Required action: Provide only the number of lines in the records where "rows" appears.

Supplied entries:
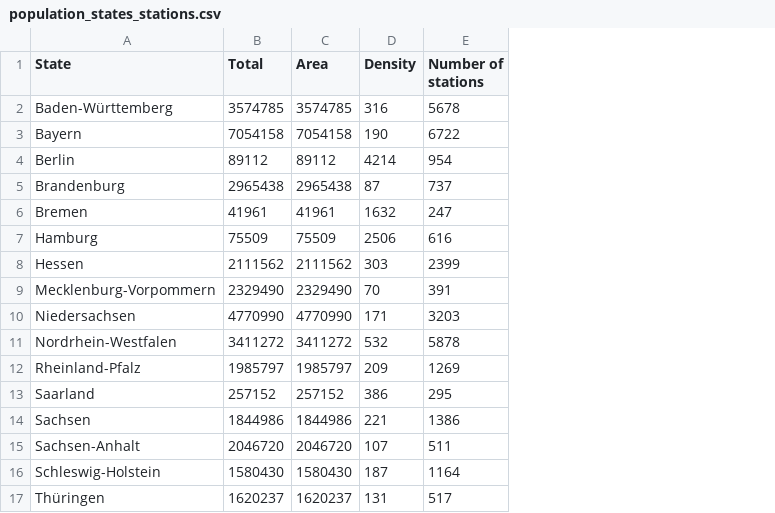
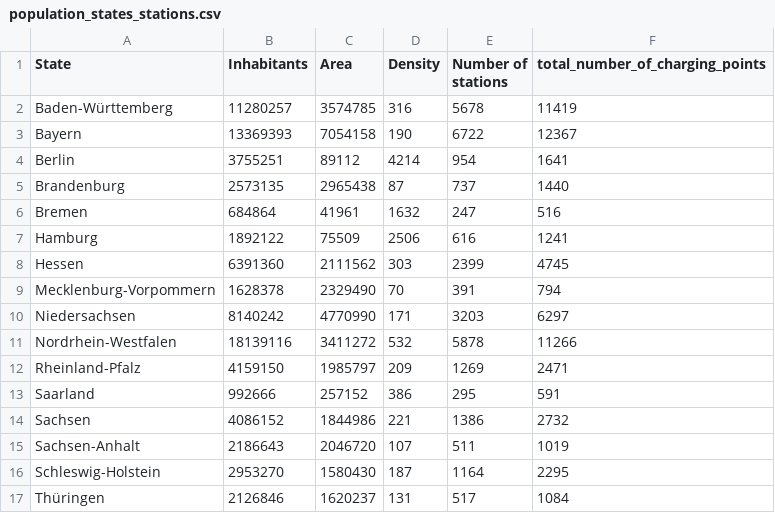
Before and after one commit to adelinerd/electric_cars, a CSV file: clean_data/population_states_stations.csv, drawn as a sheet; removed rows and columns are numbered as before the commit, all else as after; the diff names each change by its address in the sheet, - before the commit and + after, or states it on an @@ line.

```diff
--- a/clean_data/population_states_stations.csv
+++ b/clean_data/population_states_stations.csv
-column B (Total), rows 2-17: 3574785 | 7054158 | 89112 | 2965438 | 41961 | 75509 | 2111562 | 2329490 | 4770990 | 3411272 | 1985797 | 257152 | 1844986 | 2046720 | 1580430 | 1620237
+column B (Inhabitants), rows 2-17: 11280257 | 13369393 | 3755251 | 2573135 | 684864 | 1892122 | 6391360 | 1628378 | 8140242 | 18139116 | 4159150 | 992666 | 4086152 | 2186643 | 2953270 | 2126846
+column F (total_number_of_charging_points), rows 2-17: 11419 | 12367 | 1641 | 1440 | 516 | 1241 | 4745 | 794 | 6297 | 11266 | 2471 | 591 | 2732 | 1019 | 2295 | 1084
```
Also changed, not shown: clean_data/stations_per_state.csv, 11 other files.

Answer section: 4